In the absence of a pending lawsuit, however, I cannot see why a federal plaintiff should be denied a federal forum in which to contend that his federal rights have been violated by state action. Such a conclusion implies no criticism of *866 the state courts. On the contrary, there is no question that the state judiciary is as fully capable as the federal to apply the federal constitution to enactments of the state legislature, see, e. g., Stone v. Powell, 465 U.S. 465, 493 n. 35, 96 S. Ct. 3037, 3051 n. 35, 49 L. Ed. 2d 1067 (1976). That alone, however, is no reason for federal courts to decline to exercise jurisdiction over federal questions once a plaintiff has elected to seek his relief here. In the absence of a pending state proceeding raising the same claim between the same litigants, we ought not to send him to the state courts merely because the state has an "interest" in the outcome of the litigation. Zwickler v. Koota, 389 U.S. 241, 248, 88 S. Ct. 391, 19 L. Ed. 2d 444 (1967). Cf. Mitchum v. Foster, 407 U.S. 225, 92 S. Ct. 2151, 32 L. Ed. 2d 705 (1972); Cottrell v. Virginia Electric & Power Co., 363 F. Supp. 692, 696 (E.D.Va.1973). A state has an interest whenever its statutes are challenged as violative of federal law.
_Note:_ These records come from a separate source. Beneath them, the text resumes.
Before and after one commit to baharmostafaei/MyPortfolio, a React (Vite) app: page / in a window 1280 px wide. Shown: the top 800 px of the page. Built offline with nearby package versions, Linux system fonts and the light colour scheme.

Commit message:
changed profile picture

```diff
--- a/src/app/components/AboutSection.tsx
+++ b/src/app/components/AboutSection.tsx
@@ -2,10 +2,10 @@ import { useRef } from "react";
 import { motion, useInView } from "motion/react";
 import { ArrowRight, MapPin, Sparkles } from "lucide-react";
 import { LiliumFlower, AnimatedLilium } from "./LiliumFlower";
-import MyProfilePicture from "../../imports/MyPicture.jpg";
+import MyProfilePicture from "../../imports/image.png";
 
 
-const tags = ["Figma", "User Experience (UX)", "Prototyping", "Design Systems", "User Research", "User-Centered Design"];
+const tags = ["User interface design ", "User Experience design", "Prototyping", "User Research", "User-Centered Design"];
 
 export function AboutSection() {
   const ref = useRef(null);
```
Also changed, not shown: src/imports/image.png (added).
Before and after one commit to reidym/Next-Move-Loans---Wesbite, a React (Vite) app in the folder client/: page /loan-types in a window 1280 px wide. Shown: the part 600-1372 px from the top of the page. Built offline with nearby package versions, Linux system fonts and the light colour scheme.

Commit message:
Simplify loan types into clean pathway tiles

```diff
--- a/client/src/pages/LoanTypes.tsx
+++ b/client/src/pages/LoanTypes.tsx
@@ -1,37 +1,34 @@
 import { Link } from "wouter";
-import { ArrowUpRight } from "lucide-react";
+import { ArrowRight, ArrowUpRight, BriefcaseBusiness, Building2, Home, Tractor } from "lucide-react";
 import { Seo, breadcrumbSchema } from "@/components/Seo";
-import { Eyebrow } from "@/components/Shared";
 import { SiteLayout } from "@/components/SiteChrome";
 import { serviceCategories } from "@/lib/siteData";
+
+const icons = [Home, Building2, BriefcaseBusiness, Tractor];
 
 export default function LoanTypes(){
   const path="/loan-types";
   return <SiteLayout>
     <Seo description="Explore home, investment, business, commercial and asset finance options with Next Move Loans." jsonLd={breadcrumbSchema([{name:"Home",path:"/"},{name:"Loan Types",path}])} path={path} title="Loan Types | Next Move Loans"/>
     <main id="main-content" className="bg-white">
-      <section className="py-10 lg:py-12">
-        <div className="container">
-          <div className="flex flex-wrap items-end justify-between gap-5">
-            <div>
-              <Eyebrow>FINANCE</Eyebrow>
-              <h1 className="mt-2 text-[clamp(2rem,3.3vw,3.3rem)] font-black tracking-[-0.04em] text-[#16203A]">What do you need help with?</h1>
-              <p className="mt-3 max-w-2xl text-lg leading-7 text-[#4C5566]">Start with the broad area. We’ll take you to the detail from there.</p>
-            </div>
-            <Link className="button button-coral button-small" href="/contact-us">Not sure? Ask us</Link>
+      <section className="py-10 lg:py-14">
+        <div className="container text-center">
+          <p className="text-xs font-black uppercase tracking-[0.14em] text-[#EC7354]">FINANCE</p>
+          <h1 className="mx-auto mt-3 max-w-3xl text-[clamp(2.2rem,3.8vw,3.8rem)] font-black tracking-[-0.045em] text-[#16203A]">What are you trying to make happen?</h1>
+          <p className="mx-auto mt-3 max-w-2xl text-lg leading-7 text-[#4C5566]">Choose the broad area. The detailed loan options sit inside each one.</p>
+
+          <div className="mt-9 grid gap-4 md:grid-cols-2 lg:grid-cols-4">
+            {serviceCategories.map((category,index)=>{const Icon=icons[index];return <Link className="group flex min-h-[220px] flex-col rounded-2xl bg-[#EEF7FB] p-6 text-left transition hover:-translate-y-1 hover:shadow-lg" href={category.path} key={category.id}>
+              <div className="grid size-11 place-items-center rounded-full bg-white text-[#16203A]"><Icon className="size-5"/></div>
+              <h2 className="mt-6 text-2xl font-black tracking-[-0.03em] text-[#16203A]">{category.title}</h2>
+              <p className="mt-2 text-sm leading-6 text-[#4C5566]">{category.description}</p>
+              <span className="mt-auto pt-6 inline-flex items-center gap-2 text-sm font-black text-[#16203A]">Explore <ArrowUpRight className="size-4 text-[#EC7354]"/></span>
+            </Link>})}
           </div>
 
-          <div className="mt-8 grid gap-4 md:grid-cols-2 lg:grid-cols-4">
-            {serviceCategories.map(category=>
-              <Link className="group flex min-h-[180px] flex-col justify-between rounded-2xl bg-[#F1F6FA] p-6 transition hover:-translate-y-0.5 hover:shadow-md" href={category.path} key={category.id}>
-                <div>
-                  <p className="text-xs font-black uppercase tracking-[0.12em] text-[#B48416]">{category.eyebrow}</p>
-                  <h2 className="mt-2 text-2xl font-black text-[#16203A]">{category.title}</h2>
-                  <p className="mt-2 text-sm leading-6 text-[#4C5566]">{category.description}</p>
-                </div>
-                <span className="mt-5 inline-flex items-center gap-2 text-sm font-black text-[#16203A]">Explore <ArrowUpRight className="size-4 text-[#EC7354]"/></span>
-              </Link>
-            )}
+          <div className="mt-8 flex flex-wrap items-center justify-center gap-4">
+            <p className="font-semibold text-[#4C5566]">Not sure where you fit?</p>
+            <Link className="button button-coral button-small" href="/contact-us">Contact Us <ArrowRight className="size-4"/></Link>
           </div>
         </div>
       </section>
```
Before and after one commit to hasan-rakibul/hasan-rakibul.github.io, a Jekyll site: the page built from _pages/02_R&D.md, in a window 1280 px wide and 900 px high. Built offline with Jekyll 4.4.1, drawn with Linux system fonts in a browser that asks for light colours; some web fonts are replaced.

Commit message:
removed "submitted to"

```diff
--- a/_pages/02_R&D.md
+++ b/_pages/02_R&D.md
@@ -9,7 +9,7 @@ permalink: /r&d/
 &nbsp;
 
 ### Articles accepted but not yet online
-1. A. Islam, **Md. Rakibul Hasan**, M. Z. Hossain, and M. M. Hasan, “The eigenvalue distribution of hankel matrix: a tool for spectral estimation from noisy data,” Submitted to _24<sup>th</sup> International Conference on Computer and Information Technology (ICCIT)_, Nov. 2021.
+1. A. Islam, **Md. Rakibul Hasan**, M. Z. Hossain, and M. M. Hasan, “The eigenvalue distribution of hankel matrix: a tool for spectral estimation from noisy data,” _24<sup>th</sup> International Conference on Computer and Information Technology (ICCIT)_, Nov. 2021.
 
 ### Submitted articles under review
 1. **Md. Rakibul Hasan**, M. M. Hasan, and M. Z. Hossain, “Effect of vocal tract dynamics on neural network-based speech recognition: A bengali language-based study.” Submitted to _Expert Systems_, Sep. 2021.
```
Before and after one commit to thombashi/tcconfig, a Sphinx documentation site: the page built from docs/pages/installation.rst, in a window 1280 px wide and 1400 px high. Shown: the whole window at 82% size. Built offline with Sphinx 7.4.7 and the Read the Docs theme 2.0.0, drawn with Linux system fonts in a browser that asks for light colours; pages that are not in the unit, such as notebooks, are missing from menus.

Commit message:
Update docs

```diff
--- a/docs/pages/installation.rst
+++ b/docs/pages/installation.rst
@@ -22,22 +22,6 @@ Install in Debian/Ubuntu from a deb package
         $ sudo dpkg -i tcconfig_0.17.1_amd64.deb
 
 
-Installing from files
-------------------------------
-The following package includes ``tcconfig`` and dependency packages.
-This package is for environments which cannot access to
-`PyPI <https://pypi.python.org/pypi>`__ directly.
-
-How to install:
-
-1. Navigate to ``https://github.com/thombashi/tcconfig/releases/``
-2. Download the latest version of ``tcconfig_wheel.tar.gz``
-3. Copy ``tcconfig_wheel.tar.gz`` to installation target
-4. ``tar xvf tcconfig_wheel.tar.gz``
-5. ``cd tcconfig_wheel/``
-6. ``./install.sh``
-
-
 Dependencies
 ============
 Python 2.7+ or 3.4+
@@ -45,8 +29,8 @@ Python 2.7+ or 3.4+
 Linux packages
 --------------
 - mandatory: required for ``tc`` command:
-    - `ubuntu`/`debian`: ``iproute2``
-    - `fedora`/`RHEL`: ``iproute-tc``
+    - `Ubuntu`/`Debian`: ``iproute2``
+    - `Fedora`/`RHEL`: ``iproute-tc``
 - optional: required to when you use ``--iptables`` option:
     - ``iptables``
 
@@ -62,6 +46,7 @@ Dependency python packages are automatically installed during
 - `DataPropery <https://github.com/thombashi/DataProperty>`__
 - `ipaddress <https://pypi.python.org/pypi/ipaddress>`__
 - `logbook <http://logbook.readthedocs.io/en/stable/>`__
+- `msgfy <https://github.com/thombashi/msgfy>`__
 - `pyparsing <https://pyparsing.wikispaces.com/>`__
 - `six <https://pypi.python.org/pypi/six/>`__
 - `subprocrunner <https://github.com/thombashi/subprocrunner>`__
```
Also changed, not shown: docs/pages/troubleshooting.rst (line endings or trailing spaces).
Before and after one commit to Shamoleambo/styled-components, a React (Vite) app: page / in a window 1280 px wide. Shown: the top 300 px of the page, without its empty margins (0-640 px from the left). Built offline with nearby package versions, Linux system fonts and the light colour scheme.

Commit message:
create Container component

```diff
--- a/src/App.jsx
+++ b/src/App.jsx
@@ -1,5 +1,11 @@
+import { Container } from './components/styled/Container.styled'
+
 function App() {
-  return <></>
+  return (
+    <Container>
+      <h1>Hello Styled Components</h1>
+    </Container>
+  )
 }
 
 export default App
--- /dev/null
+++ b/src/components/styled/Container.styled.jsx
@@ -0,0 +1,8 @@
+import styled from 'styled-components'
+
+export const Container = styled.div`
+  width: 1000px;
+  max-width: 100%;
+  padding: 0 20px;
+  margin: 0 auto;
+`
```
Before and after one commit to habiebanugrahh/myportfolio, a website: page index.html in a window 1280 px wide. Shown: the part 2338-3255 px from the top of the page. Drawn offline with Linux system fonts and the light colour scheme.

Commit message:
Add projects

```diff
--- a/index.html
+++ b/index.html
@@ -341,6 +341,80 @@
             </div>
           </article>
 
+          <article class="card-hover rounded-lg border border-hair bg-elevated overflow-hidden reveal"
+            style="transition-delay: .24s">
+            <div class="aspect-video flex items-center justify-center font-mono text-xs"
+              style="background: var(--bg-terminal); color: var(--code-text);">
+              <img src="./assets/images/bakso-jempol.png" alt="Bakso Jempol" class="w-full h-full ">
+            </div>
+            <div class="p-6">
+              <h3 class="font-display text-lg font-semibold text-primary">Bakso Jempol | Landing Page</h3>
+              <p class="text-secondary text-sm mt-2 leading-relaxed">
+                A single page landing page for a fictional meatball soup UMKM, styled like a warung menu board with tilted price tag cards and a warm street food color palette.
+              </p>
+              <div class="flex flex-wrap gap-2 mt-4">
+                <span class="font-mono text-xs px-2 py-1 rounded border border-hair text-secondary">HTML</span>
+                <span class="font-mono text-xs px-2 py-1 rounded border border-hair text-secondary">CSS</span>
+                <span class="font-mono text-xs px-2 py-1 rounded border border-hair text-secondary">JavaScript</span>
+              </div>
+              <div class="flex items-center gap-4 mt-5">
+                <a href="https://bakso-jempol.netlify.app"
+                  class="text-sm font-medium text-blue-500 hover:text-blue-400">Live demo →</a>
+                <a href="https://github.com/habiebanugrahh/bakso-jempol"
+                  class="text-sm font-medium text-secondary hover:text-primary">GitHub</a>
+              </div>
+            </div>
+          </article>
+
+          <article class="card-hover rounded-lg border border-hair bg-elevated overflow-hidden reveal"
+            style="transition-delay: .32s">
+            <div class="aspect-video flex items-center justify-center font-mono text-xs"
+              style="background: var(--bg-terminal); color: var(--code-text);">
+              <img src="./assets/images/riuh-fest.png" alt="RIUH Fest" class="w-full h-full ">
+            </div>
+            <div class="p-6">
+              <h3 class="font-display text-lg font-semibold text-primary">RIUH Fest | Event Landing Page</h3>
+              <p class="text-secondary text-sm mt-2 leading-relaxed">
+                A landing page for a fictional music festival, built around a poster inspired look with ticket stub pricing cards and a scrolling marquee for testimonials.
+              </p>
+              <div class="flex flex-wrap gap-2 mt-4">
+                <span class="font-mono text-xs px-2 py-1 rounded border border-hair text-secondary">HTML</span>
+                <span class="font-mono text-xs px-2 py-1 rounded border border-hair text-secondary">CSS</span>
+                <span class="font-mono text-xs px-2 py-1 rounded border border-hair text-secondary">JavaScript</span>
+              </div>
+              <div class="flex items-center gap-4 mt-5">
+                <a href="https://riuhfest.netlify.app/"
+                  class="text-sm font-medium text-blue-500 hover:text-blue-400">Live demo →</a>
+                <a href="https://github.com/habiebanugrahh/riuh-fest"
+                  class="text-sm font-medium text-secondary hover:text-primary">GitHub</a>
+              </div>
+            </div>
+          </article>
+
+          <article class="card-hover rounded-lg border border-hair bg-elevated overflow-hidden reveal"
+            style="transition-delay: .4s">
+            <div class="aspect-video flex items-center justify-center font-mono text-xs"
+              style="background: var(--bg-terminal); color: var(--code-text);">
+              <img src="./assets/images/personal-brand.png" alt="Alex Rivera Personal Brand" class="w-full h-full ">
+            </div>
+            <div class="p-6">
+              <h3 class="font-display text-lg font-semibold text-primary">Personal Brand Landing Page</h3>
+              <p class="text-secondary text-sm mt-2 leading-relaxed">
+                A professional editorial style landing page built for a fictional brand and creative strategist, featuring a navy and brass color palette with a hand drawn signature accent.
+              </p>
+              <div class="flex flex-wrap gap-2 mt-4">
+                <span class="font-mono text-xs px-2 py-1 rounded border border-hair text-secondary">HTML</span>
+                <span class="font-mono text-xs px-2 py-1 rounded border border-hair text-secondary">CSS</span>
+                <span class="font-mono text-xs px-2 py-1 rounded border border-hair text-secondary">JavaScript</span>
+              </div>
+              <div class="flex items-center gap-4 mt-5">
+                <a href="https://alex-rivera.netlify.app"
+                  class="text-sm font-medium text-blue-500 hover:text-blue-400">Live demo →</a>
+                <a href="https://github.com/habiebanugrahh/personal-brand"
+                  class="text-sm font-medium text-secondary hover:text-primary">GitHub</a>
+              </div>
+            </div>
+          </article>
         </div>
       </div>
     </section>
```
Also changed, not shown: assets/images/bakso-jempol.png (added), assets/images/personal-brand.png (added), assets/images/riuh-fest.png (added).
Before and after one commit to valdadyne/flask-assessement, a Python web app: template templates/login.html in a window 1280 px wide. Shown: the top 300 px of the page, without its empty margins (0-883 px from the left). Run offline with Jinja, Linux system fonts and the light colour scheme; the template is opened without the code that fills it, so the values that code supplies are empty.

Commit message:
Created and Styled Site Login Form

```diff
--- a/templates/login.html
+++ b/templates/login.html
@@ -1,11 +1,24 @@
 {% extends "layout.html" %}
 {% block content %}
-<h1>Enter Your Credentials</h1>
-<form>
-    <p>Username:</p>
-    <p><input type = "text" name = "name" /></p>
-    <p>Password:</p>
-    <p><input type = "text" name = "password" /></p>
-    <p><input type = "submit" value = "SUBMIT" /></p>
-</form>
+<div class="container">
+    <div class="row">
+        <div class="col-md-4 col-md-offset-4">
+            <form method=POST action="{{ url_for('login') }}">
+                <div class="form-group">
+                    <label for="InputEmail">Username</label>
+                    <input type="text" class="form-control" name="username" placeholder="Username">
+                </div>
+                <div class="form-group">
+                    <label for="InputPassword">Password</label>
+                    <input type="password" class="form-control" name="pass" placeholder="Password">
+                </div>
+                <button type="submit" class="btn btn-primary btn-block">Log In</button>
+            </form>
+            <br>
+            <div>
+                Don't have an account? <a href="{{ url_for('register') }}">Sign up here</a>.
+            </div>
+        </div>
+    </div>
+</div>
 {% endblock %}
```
That interest, no matter how strong, does not give the state the right to have the issue decided in the forum of its choice.1
1 In the largest sense, the State's argument turns comity on its head. Why should the State be concerned whether this litigation proceeds here or elsewhere? If the courts of both sovereignties are equally competent to vindicate federal rights, are they not equally competent to vindicate state interests as well? In the absence of a pending state lawsuit, what "interest" does the State have in plaintiffs' choice of forum?NOTES
 See also Carey v. Sugar, 425 U.S. 73, 96 S. Ct. 1208, 47 L. Ed. 2d 587 (1976).
 It is interesting to note earlier cases where only equitable doctrines were applied. For instance in Massachusetts State Grange v. Benton, 272 U.S. 525, 527 [47 S. Ct. 189, 190, 71 L. Ed. 387] (1926), the Court through Mr. Justice Holmes stated that
[t]he Court below found no inconsistency between the two Acts and we have seen no sufficient reason for differing from it upon that point. But it also went on the important rule, which we desire to emphasize, that no injunction ought to issue against officers of a State clothed with authority to enforce the law in question, unless in a case reasonably free from doubt and when necessary to prevent great and irreparable harm. (Emphasis added).